### Try it
What lines in the records below hold the string "rmse"? Please show them.

Provided data section start

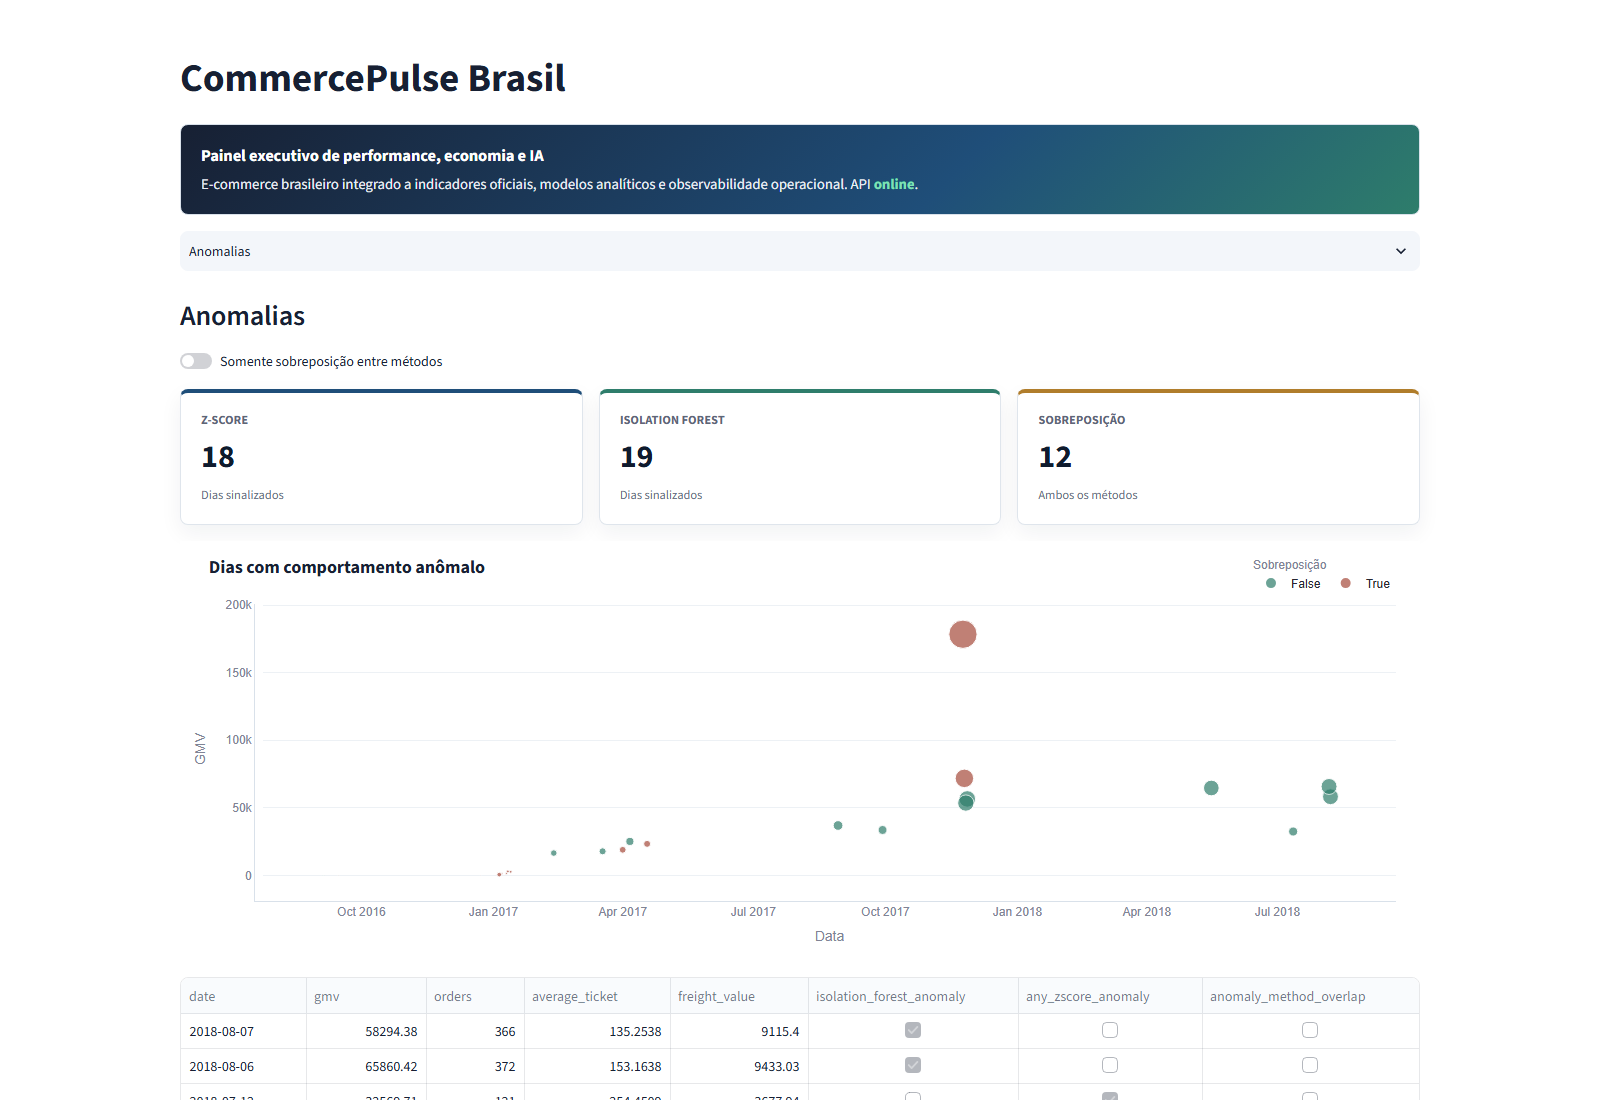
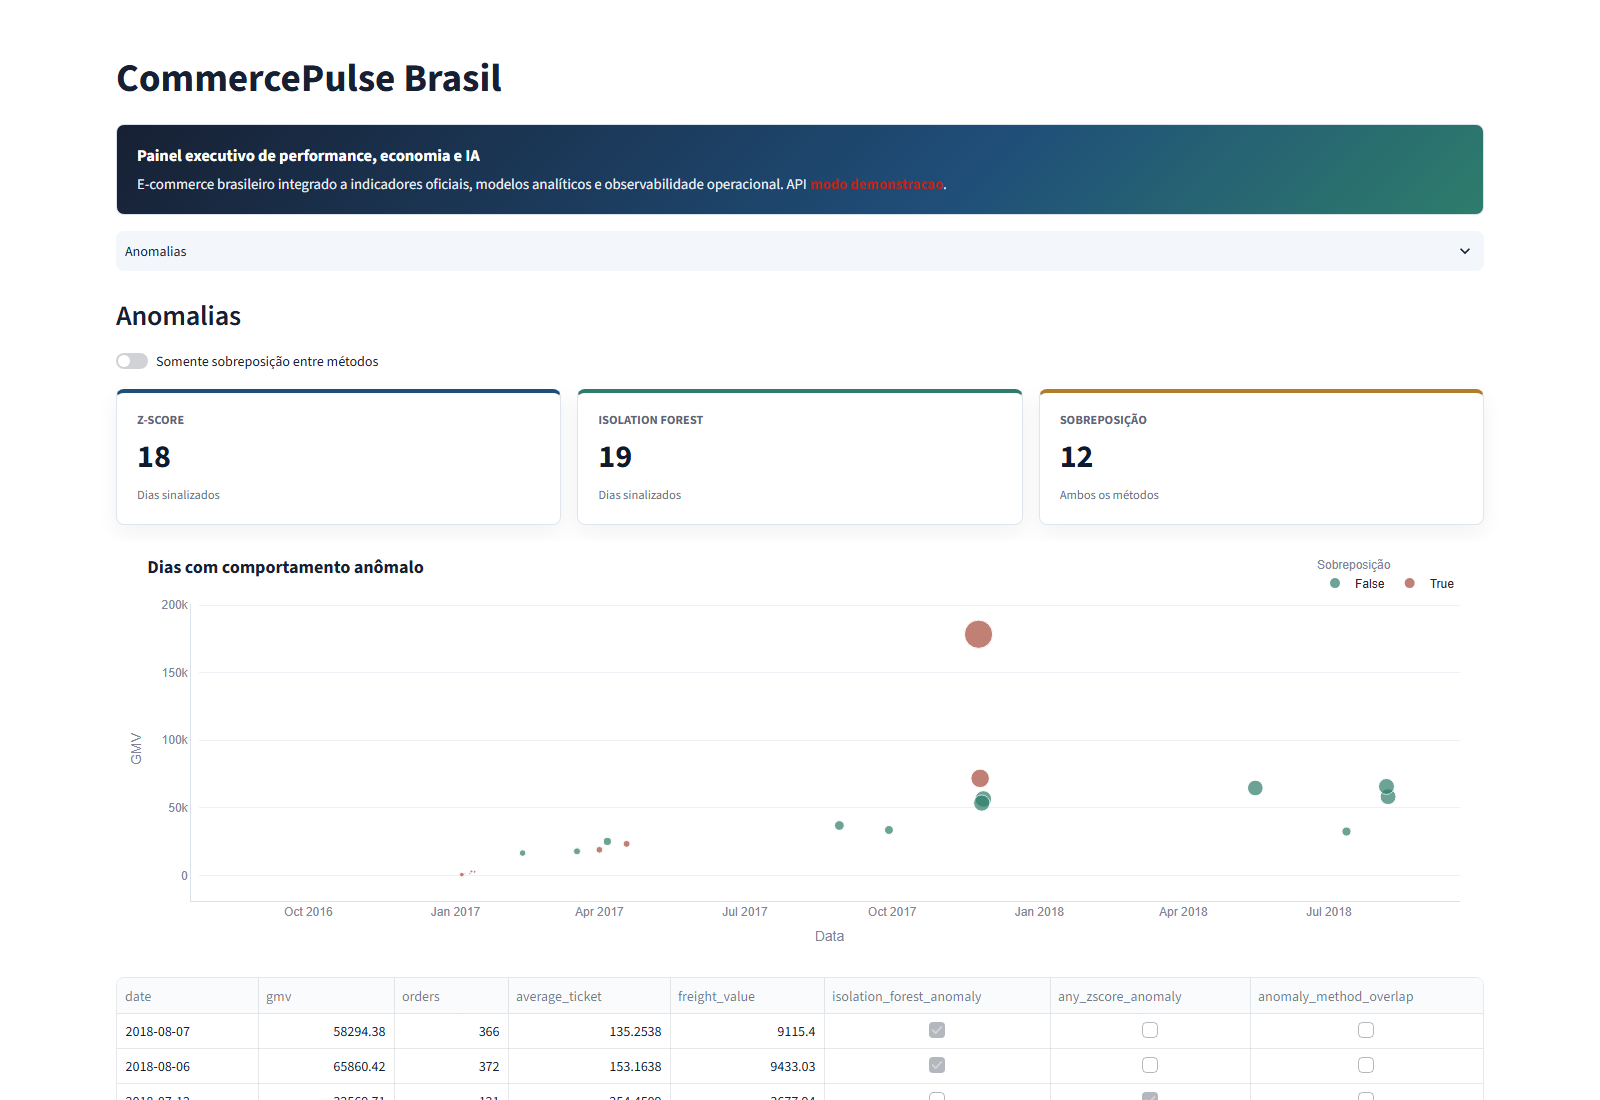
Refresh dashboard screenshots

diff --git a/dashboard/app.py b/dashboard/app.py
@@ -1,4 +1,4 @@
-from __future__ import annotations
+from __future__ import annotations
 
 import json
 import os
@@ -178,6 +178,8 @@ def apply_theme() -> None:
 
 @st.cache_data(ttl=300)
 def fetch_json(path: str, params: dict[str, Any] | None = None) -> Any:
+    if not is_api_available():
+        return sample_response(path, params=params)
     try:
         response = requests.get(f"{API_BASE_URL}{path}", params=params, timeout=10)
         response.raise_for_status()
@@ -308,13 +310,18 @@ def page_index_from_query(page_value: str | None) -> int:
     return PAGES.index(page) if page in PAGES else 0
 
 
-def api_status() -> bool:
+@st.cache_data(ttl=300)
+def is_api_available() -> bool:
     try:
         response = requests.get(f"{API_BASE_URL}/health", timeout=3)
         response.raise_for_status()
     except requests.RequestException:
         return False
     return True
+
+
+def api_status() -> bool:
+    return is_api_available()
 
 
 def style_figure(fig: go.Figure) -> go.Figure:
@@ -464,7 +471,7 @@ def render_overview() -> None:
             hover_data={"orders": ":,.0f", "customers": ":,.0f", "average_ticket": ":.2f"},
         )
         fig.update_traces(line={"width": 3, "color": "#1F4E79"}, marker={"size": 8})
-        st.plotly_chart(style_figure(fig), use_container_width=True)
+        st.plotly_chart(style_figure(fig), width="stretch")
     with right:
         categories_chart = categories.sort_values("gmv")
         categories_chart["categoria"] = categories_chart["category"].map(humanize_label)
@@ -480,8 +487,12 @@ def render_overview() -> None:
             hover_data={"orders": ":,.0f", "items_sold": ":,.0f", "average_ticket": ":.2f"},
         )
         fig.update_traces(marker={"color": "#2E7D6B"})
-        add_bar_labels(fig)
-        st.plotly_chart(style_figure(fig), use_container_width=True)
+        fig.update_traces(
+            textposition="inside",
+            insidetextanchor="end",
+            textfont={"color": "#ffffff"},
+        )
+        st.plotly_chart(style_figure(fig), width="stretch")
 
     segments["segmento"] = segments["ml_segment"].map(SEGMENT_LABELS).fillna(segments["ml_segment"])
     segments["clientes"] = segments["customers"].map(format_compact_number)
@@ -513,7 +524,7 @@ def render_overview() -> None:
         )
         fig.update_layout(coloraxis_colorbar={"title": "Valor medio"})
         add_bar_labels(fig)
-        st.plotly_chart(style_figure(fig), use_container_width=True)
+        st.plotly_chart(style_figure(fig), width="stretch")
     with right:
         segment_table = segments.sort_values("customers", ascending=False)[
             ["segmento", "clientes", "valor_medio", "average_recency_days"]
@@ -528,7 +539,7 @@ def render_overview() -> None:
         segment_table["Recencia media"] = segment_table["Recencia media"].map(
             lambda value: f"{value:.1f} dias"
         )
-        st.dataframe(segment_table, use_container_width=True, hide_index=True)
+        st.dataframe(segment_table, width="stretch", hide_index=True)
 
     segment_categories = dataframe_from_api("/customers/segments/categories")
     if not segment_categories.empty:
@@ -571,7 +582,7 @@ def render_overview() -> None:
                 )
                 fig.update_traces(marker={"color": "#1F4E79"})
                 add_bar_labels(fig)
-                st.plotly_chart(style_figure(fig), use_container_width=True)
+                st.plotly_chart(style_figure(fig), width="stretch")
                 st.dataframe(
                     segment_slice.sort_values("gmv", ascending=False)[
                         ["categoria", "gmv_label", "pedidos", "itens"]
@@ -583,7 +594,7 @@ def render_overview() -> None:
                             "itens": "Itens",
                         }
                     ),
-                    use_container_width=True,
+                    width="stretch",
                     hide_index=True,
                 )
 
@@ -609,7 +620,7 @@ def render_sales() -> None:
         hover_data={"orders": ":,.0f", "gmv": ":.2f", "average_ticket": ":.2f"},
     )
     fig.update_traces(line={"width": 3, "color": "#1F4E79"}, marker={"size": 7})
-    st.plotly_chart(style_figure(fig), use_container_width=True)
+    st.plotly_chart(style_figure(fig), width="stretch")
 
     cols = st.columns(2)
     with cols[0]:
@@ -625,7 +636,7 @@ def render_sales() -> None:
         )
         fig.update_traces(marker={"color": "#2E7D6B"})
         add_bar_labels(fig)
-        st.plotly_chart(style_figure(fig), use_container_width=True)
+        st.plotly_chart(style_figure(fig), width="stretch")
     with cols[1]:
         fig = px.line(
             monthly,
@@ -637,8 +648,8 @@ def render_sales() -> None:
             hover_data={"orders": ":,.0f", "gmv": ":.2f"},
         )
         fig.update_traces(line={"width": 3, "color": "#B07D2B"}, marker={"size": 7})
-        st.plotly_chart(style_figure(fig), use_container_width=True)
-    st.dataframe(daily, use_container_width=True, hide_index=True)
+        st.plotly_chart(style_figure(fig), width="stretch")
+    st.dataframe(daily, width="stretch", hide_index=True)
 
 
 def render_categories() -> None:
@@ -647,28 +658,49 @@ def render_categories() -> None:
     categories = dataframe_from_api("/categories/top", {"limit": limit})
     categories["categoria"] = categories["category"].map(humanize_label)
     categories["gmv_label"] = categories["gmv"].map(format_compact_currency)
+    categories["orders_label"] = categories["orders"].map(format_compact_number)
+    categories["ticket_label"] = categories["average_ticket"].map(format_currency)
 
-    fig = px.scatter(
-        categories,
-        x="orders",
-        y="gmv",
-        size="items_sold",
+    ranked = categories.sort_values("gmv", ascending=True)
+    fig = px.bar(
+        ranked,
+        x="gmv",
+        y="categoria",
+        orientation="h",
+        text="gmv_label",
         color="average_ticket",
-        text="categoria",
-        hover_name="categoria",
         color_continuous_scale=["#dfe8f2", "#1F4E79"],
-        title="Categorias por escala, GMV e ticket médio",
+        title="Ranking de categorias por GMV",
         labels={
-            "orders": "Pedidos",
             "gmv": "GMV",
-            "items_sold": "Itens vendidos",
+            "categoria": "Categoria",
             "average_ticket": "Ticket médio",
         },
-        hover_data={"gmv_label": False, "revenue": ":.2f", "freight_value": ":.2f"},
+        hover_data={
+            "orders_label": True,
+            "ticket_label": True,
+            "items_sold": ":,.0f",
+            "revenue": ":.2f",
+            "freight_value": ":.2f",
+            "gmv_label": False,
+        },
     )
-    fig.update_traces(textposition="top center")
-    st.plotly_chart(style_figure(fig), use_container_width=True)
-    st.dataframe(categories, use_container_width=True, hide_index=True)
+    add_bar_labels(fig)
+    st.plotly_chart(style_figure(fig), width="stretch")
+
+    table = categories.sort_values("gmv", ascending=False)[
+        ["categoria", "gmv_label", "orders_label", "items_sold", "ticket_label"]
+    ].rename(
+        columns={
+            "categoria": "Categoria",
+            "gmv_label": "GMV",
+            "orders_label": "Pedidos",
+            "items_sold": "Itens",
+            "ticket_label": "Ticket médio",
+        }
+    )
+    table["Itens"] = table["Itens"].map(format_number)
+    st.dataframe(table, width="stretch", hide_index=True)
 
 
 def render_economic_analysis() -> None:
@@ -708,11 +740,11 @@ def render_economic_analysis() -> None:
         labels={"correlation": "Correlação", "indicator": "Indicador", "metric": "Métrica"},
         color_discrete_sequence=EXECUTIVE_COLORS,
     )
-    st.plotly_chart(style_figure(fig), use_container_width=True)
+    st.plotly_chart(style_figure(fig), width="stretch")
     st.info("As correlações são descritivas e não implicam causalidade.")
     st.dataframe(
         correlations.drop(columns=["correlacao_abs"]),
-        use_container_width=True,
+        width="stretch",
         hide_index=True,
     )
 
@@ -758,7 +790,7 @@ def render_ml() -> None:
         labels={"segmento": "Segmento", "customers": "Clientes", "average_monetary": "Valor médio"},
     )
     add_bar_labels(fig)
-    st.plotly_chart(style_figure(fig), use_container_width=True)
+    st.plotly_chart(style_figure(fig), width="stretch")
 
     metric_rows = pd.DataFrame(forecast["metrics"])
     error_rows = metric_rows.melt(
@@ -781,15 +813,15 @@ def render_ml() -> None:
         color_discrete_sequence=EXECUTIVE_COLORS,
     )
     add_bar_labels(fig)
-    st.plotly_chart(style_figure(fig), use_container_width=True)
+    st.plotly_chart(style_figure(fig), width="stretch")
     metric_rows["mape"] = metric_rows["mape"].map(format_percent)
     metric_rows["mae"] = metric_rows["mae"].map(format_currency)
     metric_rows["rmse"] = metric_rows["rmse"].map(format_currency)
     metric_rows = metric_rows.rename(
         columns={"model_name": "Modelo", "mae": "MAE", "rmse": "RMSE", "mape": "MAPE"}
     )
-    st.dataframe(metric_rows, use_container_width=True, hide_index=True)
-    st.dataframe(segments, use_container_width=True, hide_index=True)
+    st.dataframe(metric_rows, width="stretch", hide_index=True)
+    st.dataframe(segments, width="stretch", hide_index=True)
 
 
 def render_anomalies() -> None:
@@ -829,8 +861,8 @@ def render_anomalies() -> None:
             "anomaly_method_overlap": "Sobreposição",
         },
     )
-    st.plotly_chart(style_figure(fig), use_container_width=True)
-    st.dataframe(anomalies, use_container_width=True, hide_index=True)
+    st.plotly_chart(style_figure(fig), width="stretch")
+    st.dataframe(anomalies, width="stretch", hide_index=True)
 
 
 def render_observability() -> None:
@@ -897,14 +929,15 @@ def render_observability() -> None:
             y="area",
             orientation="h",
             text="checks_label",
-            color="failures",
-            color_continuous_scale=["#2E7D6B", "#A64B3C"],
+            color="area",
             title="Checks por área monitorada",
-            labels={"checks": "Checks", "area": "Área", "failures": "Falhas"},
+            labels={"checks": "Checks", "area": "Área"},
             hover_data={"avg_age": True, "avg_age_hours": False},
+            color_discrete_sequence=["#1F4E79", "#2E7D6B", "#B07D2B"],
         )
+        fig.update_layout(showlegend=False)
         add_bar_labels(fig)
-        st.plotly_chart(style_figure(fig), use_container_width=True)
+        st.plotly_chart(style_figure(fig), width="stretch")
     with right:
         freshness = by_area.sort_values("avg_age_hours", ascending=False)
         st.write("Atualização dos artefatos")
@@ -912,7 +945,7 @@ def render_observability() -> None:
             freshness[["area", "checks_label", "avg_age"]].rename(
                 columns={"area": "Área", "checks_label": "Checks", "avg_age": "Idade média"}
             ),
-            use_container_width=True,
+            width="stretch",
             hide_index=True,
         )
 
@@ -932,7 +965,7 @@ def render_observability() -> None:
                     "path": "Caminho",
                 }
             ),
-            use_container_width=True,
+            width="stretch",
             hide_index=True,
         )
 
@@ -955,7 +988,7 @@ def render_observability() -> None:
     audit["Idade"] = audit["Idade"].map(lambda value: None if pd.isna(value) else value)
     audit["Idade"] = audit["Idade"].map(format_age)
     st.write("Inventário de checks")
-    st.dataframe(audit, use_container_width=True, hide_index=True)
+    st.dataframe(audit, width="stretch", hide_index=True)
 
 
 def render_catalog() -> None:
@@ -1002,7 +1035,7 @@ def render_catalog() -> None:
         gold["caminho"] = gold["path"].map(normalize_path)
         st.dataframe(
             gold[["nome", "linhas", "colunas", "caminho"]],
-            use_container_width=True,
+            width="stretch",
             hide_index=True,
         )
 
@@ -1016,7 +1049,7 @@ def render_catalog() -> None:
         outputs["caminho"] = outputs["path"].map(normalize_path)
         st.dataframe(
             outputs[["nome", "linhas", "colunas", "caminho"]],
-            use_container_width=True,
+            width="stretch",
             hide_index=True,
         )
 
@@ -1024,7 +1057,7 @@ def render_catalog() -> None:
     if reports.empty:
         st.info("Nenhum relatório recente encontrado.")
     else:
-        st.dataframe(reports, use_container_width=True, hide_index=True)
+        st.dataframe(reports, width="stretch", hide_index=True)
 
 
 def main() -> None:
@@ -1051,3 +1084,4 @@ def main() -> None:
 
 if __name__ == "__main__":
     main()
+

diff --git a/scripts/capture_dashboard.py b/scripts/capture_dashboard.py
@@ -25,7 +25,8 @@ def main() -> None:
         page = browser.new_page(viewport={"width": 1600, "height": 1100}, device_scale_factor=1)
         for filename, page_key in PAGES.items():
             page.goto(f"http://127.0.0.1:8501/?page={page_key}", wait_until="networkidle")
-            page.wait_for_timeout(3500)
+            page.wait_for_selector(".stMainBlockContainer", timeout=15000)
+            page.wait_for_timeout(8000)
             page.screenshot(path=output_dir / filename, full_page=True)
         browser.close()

Provided data section end
Provided data section start

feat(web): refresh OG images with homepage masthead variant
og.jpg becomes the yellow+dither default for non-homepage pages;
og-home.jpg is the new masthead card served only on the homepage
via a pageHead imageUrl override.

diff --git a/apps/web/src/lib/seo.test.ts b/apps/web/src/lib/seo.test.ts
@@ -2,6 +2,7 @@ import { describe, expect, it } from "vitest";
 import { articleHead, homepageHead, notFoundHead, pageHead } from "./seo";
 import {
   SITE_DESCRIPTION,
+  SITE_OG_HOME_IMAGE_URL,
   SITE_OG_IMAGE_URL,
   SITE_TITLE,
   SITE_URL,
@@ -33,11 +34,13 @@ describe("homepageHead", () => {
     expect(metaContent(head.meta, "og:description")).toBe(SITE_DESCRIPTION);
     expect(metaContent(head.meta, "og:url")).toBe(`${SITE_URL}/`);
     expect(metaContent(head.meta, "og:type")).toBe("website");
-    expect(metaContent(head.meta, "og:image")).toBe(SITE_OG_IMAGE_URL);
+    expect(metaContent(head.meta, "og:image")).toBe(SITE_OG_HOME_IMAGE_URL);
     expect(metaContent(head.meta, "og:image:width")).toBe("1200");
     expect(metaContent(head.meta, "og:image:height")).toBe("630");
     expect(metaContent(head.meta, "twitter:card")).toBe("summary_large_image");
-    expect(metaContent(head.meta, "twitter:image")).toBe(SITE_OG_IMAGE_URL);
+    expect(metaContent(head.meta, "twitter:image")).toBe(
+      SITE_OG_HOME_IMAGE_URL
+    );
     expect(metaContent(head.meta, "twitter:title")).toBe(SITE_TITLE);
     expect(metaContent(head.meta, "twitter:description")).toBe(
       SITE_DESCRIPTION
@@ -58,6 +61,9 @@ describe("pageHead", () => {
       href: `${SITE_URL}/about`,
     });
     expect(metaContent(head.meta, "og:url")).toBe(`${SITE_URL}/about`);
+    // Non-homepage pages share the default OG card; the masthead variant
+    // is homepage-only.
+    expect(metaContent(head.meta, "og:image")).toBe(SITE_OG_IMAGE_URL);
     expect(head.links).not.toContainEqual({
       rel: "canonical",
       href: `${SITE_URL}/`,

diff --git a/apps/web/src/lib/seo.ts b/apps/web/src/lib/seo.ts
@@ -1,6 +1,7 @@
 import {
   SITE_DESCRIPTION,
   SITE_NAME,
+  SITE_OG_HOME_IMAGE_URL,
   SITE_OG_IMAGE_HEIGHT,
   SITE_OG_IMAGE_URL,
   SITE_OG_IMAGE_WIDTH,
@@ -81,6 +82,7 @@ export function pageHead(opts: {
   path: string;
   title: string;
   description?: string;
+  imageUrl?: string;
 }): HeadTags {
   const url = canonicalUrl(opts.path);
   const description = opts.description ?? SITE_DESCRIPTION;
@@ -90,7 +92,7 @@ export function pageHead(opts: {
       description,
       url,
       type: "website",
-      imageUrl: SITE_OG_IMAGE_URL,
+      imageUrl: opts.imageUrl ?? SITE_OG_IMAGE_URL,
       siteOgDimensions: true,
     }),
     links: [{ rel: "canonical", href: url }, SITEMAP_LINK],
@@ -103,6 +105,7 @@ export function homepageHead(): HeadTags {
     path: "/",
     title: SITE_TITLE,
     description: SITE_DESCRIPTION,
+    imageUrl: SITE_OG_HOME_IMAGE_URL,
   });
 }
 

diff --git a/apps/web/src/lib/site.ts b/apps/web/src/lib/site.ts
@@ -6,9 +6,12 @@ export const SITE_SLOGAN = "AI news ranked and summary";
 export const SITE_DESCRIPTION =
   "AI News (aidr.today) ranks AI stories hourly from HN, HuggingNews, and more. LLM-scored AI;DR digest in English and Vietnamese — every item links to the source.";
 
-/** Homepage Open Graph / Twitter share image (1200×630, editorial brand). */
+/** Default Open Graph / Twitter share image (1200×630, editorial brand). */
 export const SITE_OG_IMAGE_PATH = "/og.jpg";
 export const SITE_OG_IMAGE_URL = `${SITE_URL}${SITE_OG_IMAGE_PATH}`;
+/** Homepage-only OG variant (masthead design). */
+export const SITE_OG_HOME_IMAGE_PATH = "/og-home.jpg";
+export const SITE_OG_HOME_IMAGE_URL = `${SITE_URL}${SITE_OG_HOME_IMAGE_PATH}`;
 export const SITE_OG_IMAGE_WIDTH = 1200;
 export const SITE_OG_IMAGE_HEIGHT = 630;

Provided data section end

### Solution to this task
     metric_rows["rmse"] = metric_rows["rmse"].map(format_currency)
         columns={"model_name": "Modelo", "mae": "MAE", "rmse": "RMSE", "mape": "MAPE"}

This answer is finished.